I don’t know why. I’d already picked out several shots I liked better, such as
either of which is more interesting than books on chairs.
But at the last minute the books jumped out and said, Pick me! So I did. I was later appalled at how foolish the photo looked in comparison to those other bloggers posted.
On the other hand, considered as geometric shapes–two right triangles formed from a rectangle, their common hypotenuse composed of mysteries–the picture assumes a significance bordering on the semi-artistic.
Had I cropped more precisely, or had I posted before midnight, I might have observed that before now. But probably not.
You see, I didn’t discover the books formed a hypotenuse by studying the photograph. I saw it while composing this post. I wrote the word diagonal to describe the line of books, and suddenly saw triangles.
In other words, I didn’t know what I knew until I’d written it.
It sounds backward, especially to people who’ve been told they must outline before they write. Which is practically everyone who passed through an English class before the process theory taught by Donald Murray, Ken Macrorie, Peter Elbow, and other teachers was widely recognized. Writing as process allows students to use language to discover what they know and think before they try to organize.
(Ironically, most of those early outliners could have told their teachers that outlining with an empty head doesn’t work.)
When Gertrude Stein says writers have the daily miracle, this must be what she means: allowing language to lead, using the hand to stimulate the mind, being surprised by your own creation, discovering yourself through words you’ve written.
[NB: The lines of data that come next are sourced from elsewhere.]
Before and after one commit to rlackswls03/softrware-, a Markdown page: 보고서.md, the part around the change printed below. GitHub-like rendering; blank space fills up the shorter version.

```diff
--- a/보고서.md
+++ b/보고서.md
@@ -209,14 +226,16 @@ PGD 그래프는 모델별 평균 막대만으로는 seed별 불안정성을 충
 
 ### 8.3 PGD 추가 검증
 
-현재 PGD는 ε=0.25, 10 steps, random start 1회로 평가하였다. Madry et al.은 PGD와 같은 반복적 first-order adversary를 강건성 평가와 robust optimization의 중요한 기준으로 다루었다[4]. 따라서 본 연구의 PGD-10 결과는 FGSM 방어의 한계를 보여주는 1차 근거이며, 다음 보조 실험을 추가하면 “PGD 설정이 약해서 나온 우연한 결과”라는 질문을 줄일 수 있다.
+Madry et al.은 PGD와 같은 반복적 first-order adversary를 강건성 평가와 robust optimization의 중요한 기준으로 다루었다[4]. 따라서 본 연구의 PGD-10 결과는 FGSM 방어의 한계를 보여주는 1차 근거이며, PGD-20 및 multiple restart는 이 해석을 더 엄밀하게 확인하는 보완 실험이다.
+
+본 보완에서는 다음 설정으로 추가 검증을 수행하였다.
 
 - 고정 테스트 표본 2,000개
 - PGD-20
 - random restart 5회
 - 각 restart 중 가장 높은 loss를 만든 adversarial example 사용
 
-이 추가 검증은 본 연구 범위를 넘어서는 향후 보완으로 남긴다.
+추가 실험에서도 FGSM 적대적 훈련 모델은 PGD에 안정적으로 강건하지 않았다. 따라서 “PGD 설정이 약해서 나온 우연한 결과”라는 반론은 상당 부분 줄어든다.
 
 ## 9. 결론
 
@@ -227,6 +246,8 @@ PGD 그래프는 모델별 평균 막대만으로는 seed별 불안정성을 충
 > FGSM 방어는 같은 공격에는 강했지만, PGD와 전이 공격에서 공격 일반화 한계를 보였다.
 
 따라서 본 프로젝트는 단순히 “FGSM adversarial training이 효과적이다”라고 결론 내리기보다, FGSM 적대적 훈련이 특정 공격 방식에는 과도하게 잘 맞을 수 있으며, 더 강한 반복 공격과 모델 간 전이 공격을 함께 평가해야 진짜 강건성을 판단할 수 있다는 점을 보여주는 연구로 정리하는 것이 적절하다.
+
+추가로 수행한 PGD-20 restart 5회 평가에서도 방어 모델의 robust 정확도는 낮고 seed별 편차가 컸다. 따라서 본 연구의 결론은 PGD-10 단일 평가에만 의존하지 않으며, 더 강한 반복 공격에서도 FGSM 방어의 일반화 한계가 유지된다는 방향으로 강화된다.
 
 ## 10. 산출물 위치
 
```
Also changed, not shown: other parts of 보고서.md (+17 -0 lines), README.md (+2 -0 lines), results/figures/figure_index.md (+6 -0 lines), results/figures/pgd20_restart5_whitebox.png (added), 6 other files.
Thinking with a pen, or a keyboard, in hand works for anyone willing to put words on paper or pixels on a monitor.
Results vary, of course.
Stephen King starts writing and ends up with The Shining.